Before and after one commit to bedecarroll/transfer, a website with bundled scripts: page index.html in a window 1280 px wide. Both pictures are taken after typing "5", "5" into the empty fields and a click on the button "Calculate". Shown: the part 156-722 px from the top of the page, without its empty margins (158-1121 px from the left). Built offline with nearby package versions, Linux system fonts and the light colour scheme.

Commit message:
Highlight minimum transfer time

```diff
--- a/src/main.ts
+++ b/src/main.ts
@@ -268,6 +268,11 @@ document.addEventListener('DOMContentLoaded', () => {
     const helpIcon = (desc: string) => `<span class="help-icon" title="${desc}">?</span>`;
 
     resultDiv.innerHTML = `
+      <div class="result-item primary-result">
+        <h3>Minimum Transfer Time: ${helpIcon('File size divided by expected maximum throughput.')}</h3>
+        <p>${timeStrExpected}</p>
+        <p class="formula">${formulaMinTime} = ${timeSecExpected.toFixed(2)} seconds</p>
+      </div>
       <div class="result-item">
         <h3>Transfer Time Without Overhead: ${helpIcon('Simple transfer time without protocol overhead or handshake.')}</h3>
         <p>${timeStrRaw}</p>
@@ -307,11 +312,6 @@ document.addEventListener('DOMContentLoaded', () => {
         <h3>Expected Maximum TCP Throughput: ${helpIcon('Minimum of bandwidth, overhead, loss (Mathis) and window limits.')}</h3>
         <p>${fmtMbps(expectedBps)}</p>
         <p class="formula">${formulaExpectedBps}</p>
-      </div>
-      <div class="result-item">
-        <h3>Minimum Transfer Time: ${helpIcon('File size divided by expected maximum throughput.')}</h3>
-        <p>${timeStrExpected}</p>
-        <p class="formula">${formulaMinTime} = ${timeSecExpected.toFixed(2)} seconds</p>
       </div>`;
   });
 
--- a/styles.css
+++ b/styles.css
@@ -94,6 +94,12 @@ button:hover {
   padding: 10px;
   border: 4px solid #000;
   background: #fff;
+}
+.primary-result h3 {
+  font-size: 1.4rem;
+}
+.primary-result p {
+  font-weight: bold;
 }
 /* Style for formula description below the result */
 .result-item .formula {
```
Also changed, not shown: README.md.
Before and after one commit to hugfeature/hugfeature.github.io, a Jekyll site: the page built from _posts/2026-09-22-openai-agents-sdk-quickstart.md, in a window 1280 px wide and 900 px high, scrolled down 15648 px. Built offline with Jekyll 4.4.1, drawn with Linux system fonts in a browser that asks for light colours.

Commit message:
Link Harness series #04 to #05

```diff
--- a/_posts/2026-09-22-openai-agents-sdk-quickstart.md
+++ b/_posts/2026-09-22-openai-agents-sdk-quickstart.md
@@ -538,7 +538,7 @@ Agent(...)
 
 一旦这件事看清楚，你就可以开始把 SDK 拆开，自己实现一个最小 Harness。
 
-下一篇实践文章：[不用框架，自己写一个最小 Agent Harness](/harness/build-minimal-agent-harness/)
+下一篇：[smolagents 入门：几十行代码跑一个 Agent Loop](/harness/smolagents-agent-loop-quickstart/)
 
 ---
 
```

===

Problem description -
In the lines above, find the word "formula" and copy each line that contains it.

Task answer -
+        <p class="formula">${formulaMinTime} = ${timeSecExpected.toFixed(2)} seconds</p>
         <p class="formula">${formulaExpectedBps}</p>
-        <p class="formula">${formulaMinTime} = ${timeSecExpected.toFixed(2)} seconds</p>
 /* Style for formula description below the result */
 .result-item .formula {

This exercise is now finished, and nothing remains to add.